On Monday I had my photo taken at least a thousand times by no less than 20 different photographers. It was one of those psuedo-famous moments where I felt like I was someone else, maybe even Lady Gaga. (Note: My butt cheeks weren’t hanging out.)
I was addressing high school students participating in Ball State’s summer journalism workshop. Photogs circled around the stage, in front and in back. At the top of the auditorium they stood on seats and tried to get an angle that no one else had imagined. I was less of a pseudo-celebrity and more of a bowl of fruit.
The title of my talk was “Confessions of an Untraditional Journalist.” You can read a summary of the talk on the site of the workshop. I talked about my path to do doing what I do today and how I didn’t wait for permission or assignments to go and tell the stories I wanted to tell. I should write this all down in a future blog post.
After my talk I did a 10-minute interview with some students that you can listen to here. The first question the student asked I found particularly interesting: “Have there been any stores that you’ve been emotionally unable to tell?”

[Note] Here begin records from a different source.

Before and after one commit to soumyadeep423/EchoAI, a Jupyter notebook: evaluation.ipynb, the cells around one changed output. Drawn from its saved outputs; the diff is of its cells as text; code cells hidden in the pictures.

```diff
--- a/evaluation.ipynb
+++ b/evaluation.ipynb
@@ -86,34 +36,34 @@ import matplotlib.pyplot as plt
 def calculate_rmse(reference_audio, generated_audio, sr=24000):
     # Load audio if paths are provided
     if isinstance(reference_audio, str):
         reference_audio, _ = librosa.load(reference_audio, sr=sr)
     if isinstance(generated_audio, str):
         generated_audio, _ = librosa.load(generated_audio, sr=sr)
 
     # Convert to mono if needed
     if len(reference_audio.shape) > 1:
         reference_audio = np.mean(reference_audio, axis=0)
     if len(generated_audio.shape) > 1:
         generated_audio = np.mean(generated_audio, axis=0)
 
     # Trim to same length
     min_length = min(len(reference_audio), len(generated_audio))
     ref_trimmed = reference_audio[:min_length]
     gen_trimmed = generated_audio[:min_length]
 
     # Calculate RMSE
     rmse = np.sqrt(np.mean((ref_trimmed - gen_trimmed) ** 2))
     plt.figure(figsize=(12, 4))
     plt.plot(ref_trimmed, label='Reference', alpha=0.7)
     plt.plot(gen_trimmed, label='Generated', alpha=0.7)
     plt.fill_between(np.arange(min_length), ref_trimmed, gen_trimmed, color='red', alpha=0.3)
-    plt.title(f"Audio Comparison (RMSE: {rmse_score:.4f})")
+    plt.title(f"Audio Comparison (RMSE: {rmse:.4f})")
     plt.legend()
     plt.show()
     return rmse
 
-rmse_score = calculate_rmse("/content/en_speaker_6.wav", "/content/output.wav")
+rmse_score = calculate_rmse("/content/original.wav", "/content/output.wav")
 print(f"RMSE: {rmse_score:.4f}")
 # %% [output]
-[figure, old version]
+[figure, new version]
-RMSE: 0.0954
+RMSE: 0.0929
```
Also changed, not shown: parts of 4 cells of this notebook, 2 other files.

A summary of my answer: It is my responsibility to the people who let me into their lives to tell their stories. I’ve yet to come across a story that, with the passing of some time, I’ve been unable to write about. That’s the thing I love about writing: it helps me make sense of the world.